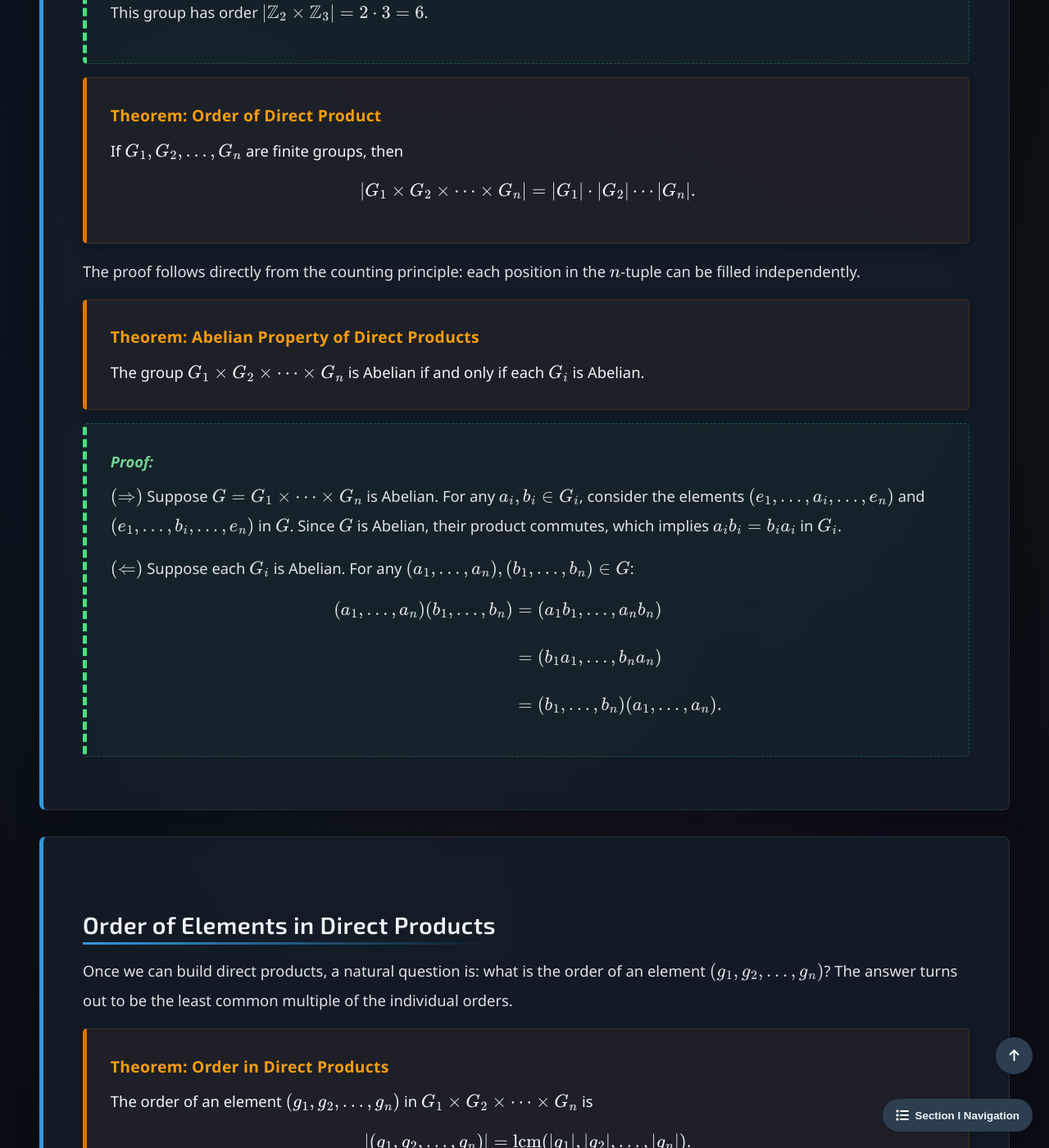
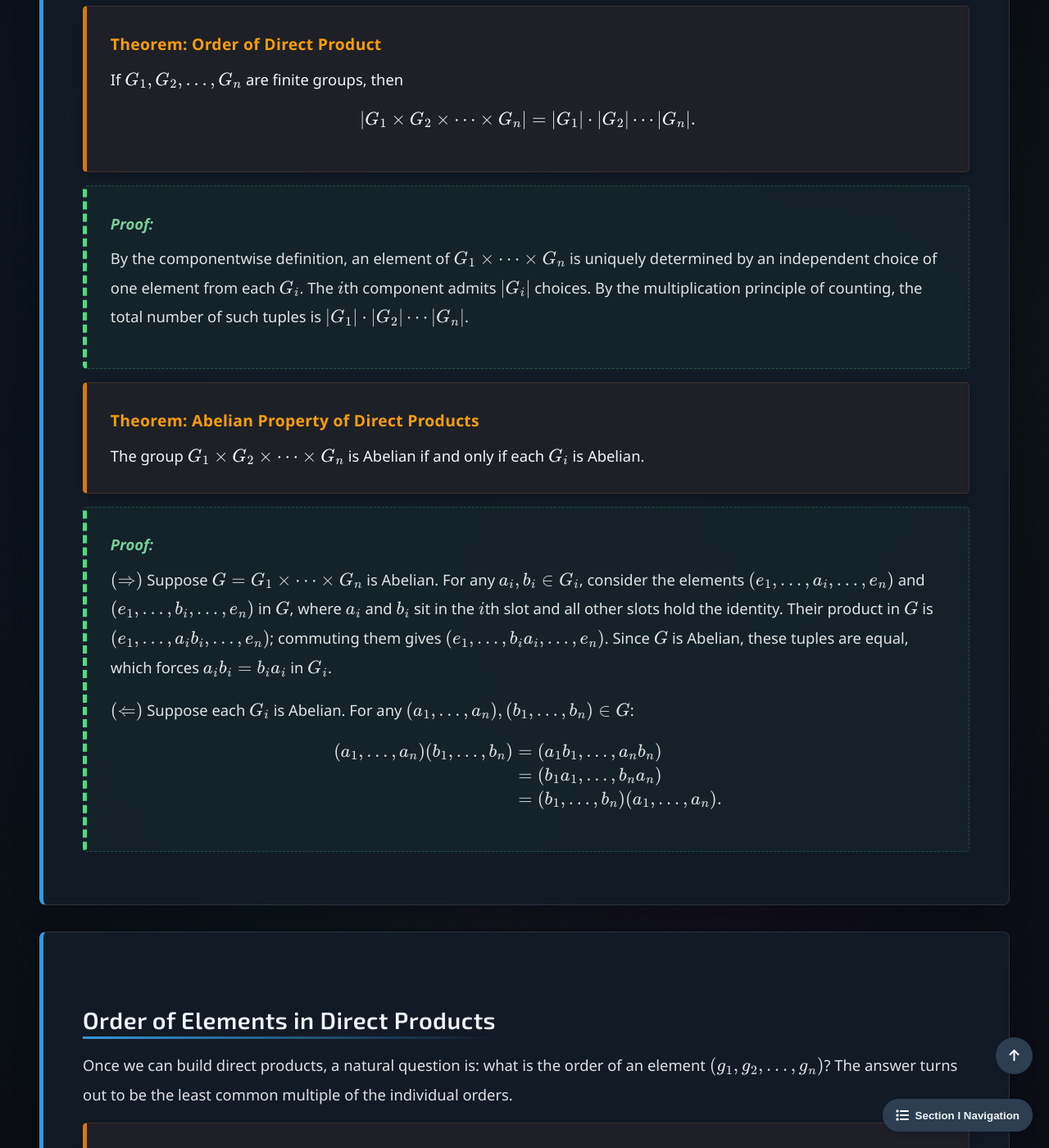
Before and after one commit to Yusukey01/yusukey01.github.io, a Jekyll site: the page built from Mathematics/Linear_algebra/group_classification.html, in a window 1280 px wide and 1400 px high, scrolled down 3050 px. Shown: the whole window at 82% size. Built offline with Jekyll 4.4.1, drawn with Linux system fonts in a browser that asks for light colours; some of the changed text lies outside the part shown.

Commit message:
updated linalg-18 and reflinks.

```diff
--- a/Mathematics/Linear_algebra/cyclic_groups.html
+++ b/Mathematics/Linear_algebra/cyclic_groups.html
@@ -810,7 +810,7 @@ uses_python: false
                         \[
                         \alpha^m = \epsilon \cdot \epsilon \cdots \epsilon = \epsilon.
                         \]
-                        Since \(\alpha^m = \epsilon\), the minimality of the order gives \(|\alpha| \mid m\),
+                        Since \(\alpha^m = \epsilon\), the theorem on <a href="intro_groups.html#T-order_divides_any_power" class="ref-link"><strong>order dividing any annihilating power</strong></a> gives \(|\alpha| \mid m\),
                         and thus \(|\alpha| \leq m\).
                     </p>
                     <p><strong>Step 2: Show that \(m\) is the smallest such positive integer</strong></p>
@@ -826,7 +826,7 @@ uses_python: false
                         \alpha^t(x) = \beta_i^t(x) = x.
                         \]
                         Since this holds for all \(x\) in the support of \(\beta_i\), we must have \(\beta_i^t = \epsilon\).
-                        By the minimality of the order, \(\beta_i^t = \epsilon\) implies that \(|\beta_i| = k_i\)
+                        By the same theorem, \(\beta_i^t = \epsilon\) implies that \(|\beta_i| = k_i\)
                         divides \(t\). Because this must hold for every \(i \in \{1, \ldots, r\}\), \(t\) must be
                         a common multiple of all cycle lengths \(k_1, \ldots, k_r\).
                         By definition, the least common multiple \(m\) is the smallest such integer. Thus, \(t \geq m\).
--- a/Mathematics/Linear_algebra/group_classification.html
+++ b/Mathematics/Linear_algebra/group_classification.html
@@ -84,8 +84,8 @@ uses_python: false
 
                 <p>
                     <strong>Note on notation:</strong> Some textbooks use \(\oplus\) instead of \(\times\)
-                    when working with Abelian groups written additively, so you may see like this:
-                    \(\mathbb{Z}_2 \oplus \mathbb{Z}_3\) in other sources.
+                    when working with Abelian groups written additively, so you may encounter
+                    expressions such as \(\mathbb{Z}_2 \oplus \mathbb{Z}_3\) in other sources.
                 </p>
 
                 <div class="theorem">
@@ -108,9 +108,9 @@ uses_python: false
                         \(c = (c_1, \ldots, c_n)\). Then:
                         \[
                         \begin{align*}
-                        (ab)c &= ((a_1 b_1, \ldots, a_n b_n))(c_1, \ldots, c_n) \\\\
-                              &= ((a_1 b_1)c_1, \ldots, (a_n b_n)c_n) \\\\
-                              &= (a_1(b_1 c_1), \ldots, a_n(b_n c_n)) && \text{(by associativity in each } G_i \text{)}\\\\
+                        (ab)c &= ((a_1 b_1, \ldots, a_n b_n))(c_1, \ldots, c_n) \\
+                              &= ((a_1 b_1)c_1, \ldots, (a_n b_n)c_n) \\
+                              &= (a_1(b_1 c_1), \ldots, a_n(b_n c_n)) && \text{(by associativity in each } G_i \text{)}\\
                               &= a(bc).
                         \end{align*}
                         \]
@@ -141,7 +141,7 @@ uses_python: false
                     </p>
                 </div>
 
-                <div class="theorem">
+                <div class="theorem" id="T-order_of_direct_product">
                     <span class="theorem-title">Theorem: Order of Direct Product</span>
                     If \(G_1, G_2, \ldots, G_n\) are finite groups, then
                     \[
@@ -149,10 +149,15 @@ uses_python: false
                     \]
                 </div>
 
-                <p>
-                    The proof follows directly from the counting principle: each position in the \(n\)-tuple
-                    can be filled independently.
-                </p>
+                <div class="proof">
+                    <span class="proof-title">Proof:</span>
+                    <p>
+                        By the componentwise definition, an element of \(G_1 \times \cdots \times G_n\) is uniquely
+                        determined by an independent choice of one element from each \(G_i\). The \(i\)th component
+                        admits \(|G_i|\) choices. By the multiplication principle of counting, the total number of
+                        such tuples is \(|G_1| \cdot |G_2| \cdots |G_n|\).
+                    </p>
+                </div>
 
                 <div class="theorem">
                     <span class="theorem-title">Theorem: Abelian Property of Direct Products</span>
@@ -163,15 +168,17 @@ uses_python: false
                     <span class="proof-title">Proof:</span>
                     <p>
                         \((\Rightarrow)\) Suppose \(G = G_1 \times \cdots \times G_n\) is Abelian. For any \(a_i, b_i \in G_i\),
-                        consider the elements \((e_1, \ldots, a_i, \ldots, e_n)\) and \((e_1, \ldots, b_i, \ldots, e_n)\) in \(G\).
-                        Since \(G\) is Abelian, their product commutes, which implies \(a_i b_i = b_i a_i\) in \(G_i\).
+                        consider the elements \((e_1, \ldots, a_i, \ldots, e_n)\) and \((e_1, \ldots, b_i, \ldots, e_n)\) in \(G\),
+                        where \(a_i\) and \(b_i\) sit in the \(i\)th slot and all other slots hold the identity. Their product
+                        in \(G\) is \((e_1, \ldots, a_i b_i, \ldots, e_n)\); commuting them gives \((e_1, \ldots, b_i a_i, \ldots, e_n)\).
+                        Since \(G\) is Abelian, these tuples are equal, which forces \(a_i b_i = b_i a_i\) in \(G_i\).
                     </p>
                     <p>
                         \((\Leftarrow)\) Suppose each \(G_i\) is Abelian. For any \((a_1, \ldots, a_n), (b_1, \ldots, b_n) \in G\):
                         \[
                         \begin{align*}
-                        (a_1, \ldots, a_n)(b_1, \ldots, b_n) &= (a_1 b_1, \ldots, a_n b_n) \\\\
-                                                            &= (b_1 a_1, \ldots, b_n a_n) \\\\
+                        (a_1, \ldots, a_n)(b_1, \ldots, b_n) &= (a_1 b_1, \ldots, a_n b_n) \\
+                                                            &= (b_1 a_1, \ldots, b_n a_n) \\
                                                             &= (b_1, \ldots, b_n)(a_1, \ldots, a_n).
                         \end{align*}
                         \]
@@ -190,27 +197,29 @@ uses_python: false
 
                 <div class="theorem">
                     <span class="theorem-title">Theorem: Order in Direct Products</span>
-                    The order of an element \((g_1, g_2, \ldots, g_n)\) in \(G_1 \times G_2 \times \cdots \times G_n\) is
+                    Suppose each \(g_i\) has finite order in \(G_i\). Then \((g_1, g_2, \ldots, g_n)\) has
+                    finite order in \(G_1 \times G_2 \times \cdots \times G_n\), given by
                     \[
-                    |(g_1, g_2, \ldots, g_n)| = \text{lcm}(|g_1|, |g_2|, \ldots, |g_n|).
+                    |(g_1, g_2, \ldots, g_n)| = \operatorname{lcm}(|g_1|, |g_2|, \ldots, |g_n|).
                     \]
                 </div>
 
                 <div class="proof">
                     <span class="proof-title">Proof:</span>
                     <p>
-                        Let \(s = |(g_1, g_2, \ldots, g_n)|\) and \(t = \text{lcm}(|g_1|, |g_2|, \ldots, |g_n|)\).
+                        Let \(s = |(g_1, g_2, \ldots, g_n)|\) and \(t = \operatorname{lcm}(|g_1|, |g_2|, \ldots, |g_n|)\).
                     </p>
                     <p>
                         Since \(t\) is a multiple of each \(|g_i|\), we have \(g_i^t = e_i\) for all \(i\). Thus:
                         \[
                         (g_1, g_2, \ldots, g_n)^t = (g_1^t, g_2^t, \ldots, g_n^t) = (e_1, e_2, \ldots, e_n).
                         \]
-                        This means \(s \mid t\) (i.e., \(s\) divides \(t\)).
+                        By <a href="intro_groups.html#T-order_divides_any_power" class="ref-link"><strong>order dividing any annihilating power</strong></a>, this gives \(s \mid t\).
                     </p>
                     <p>
                         Conversely, \((g_1, g_2, \ldots, g_n)^s = (e_1, e_2, \ldots, e_n)\) implies \(g_i^s = e_i\)
-                        for all \(i\). Thus \(|g_i| \mid s\) for all \(i\), so \(t \mid s\).
+                        for all \(i\). Applying the same theorem componentwise, \(|g_i| \mid s\) for all \(i\).
+                        Since \(s\) is then a common multiple of all the \(|g_i|\), the definition of lcm yields \(t \mid s\).
                     </p>
                     <p>
                         Since \(s\) and \(t\) are positive integers with \(s \mid t\) and \(t \mid s\), we conclude \(s = t\).
@@ -229,14 +238,14 @@ uses_python: false
                         In \(\mathbb{Z}_6\): the element \(3\) has order \(|3| = 2\) since \(3 + 3 = 6 \equiv 0 \pmod{6}\).
                     </p>
                     <p>
-                        Therefore: \(|(2, 3)| = \text{lcm}(2, 2) = 2\).
+                        Therefore: \(|(2, 3)| = \operatorname{lcm}(2, 2) = 2\).
                     </p>
                     <p>
                         Now consider \((1, 1) \in \mathbb{Z}_4 \times \mathbb{Z}_6\). In \(\mathbb{Z}_4\), the element
                         \(1\) has order \(4\); in \(\mathbb{Z}_6\), the element \(1\) has order \(6\).
                     </p>
                     <p>
-                        Therefore: \(|(1, 1)| = \text{lcm}(4, 6) = 12\).
+                        Therefore: \(|(1, 1)| = \operatorname{lcm}(4, 6) = 12\).
                     </p>
                 </div>
             </section>
@@ -262,7 +271,7 @@ uses_python: false
                         <br>
                         Suppose \(G \times H\) is cyclic with \(|G| = m\) and \(|H| = n\), so that \(|G \times H| = mn\).
                         We must show that \(m\) and \(n\) are relatively prime.
-                        Suppose that \(\text{gcd}(m ,n) = d\) and \((g, h)\) is a generator of \(G \times H\). Since
+                        Suppose that \(\operatorname{gcd}(m ,n) = d\) and \((g, h)\) is a generator of \(G \times H\). Since
                         \[
                         (g, h)^{\frac{mn}{d}} = \left((g^m)^{\frac{n}{d}}, (h^n)^{\frac{m}{d}}\right) = (e, e),
                         \]
@@ -270,14 +279,14 @@ uses_python: false
                         \[
                         mn = |(g, h)| \leq \frac{mn}{d}.
                         \]
-                        Thus \(\text{gcd}(m ,n) = d = 1\), which means \(m\) and \(n\) are relatively prime.
+                        Thus \(\operatorname{gcd}(m ,n) = d = 1\), which means \(m\) and \(n\) are relatively prime.
                     </p>
                     <p>
                          \((\Leftarrow)\):
                          <br>
-                         Let \(G = \langle g \rangle\) and \(H = \langle h \rangle\). Suppose \(\text{gcd}(m ,n) = 1\). Then
+                         Let \(G = \langle g \rangle\) and \(H = \langle h \rangle\). Suppose \(\operatorname{gcd}(m ,n) = 1\). Then
                          \[
-                         |(g, h)| = \text{lcm}(m, n) = mn = |G \times H|,
+                         |(g, h)| = \operatorname{lcm}(m, n) = mn = |G \times H|,
                          \]
                          so that \((g, h)\) is a generator of \(G \times H\).
                     </p>
@@ -325,7 +334,7 @@ uses_python: false
                         \mathbb{Z}_2 \times \mathbb{Z}_4 \not\cong \mathbb{Z}_8.
                         \]
                         The maximum order of an element in \(\mathbb{Z}_2 \times \mathbb{Z}_4\) is
-                        \(\text{lcm}(2, 4) = 4\), but \(\mathbb{Z}_8\) has an element of order 8.
+                        \(\operatorname{lcm}(2, 4) = 4\), but \(\mathbb{Z}_8\) has an element of order 8.
                     </p>
                     <p>
                         <strong>Three factors:</strong> Since \(\gcd(2, 3) = \gcd(2, 5) = \gcd(3, 5) = 1\):
@@ -336,8 +345,8 @@ uses_python: false
                         \[
                         \begin{align*}
                         \mathbb{Z}_{30}
-                        &\cong \mathbb{Z}_2 \times \mathbb{Z}_3 \times \mathbb{Z}_5 \\\\
-                        &\cong \mathbb{Z}_5 \times \mathbb{Z}_6 \\\\
+                        &\cong \mathbb{Z}_2 \times \mathbb{Z}_3 \times \mathbb{Z}_5 \\
+                        &\cong \mathbb{Z}_5 \times \mathbb{Z}_6 \\
                         &\cong \mathbb{Z}_3 \times \mathbb{Z}_{10}.
                         \end{align*}
                         \]
@@ -375,7 +384,7 @@ uses_python: false
                         \[
                         U(n_1 n_2 \cdots n_k) \cong U(n_1) \times U(n_2) \times \cdots \times U(n_k)
                         \]
-                        where \(\text{gcd}(n_i, n_j) = 1\) for \(i \neq j\).
+                        where \(\operatorname{gcd}(n_i, n_j) = 1\) for \(i \neq j\).
                     </p>
                 </div>
 
@@ -383,7 +392,7 @@ uses_python: false
                     For example, \(U(105) \cong U(7) \times U(15)\). Here,
                     \[
                     \begin{align*}
-                    U_{15}(105) &= \{1, 16, 31, 46, 61, 76\} \cong U(7) \\\\
+                    U_{15}(105) &= \{1, 16, 31, 46, 61, 76\} \cong U(7) \\
                     U_{7}(105) &= \{1, 8, 22, 29, 43, 64, 71, 92\} \cong U(15)
                     \end{align*}
                     \]
@@ -392,7 +401,7 @@ uses_python: false
                     We can also decompose \(U(105)\) further:
                     \[
                     \begin{align*}
-                    U(105) &\cong U(3) \times U(5) \times U(7) \\\\
+                    U(105) &\cong U(3) \times U(5) \times U(7) \\
                         &\cong \mathbb{Z}_2 \times \mathbb{Z}_4 \times \mathbb{Z}_6.
                     \end{align*}
                     \]
@@ -452,7 +461,7 @@ uses_python: false
                 <p>
                     We can also find the maximum order of any element in \(U(105)\). Using the decomposition:
                     \[
-                    \text{Maximum order} = \text{lcm}(2, 4, 6) = 12.
+                    \text{Maximum order} = \operatorname{lcm}(2, 4, 6) = 12.
                     \]
                     This means no element in \(U(105)\) has order greater than 12.
                 </p>
```
Also changed, not shown: other parts of Mathematics/Linear_algebra/group_classification.html (+1 -1 lines), Mathematics/Linear_algebra/intro_groups.html (+23 -1 lines), data/previews.json.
---+---
◆ What is needed ◆
Please return every line of the records above that contains the word "alpha".

◆ Exercise output ◆
                         \alpha^m = \epsilon \cdot \epsilon \cdots \epsilon = \epsilon.
-                        Since \(\alpha^m = \epsilon\), the minimality of the order gives \(|\alpha| \mid m\),
+                        Since \(\alpha^m = \epsilon\), the theorem on <a href="intro_groups.html#T-order_divides_any_power" class="ref-link"><strong>order dividing any annihilating power</strong></a> gives \(|\alpha| \mid m\),
                         and thus \(|\alpha| \leq m\).
                         \alpha^t(x) = \beta_i^t(x) = x.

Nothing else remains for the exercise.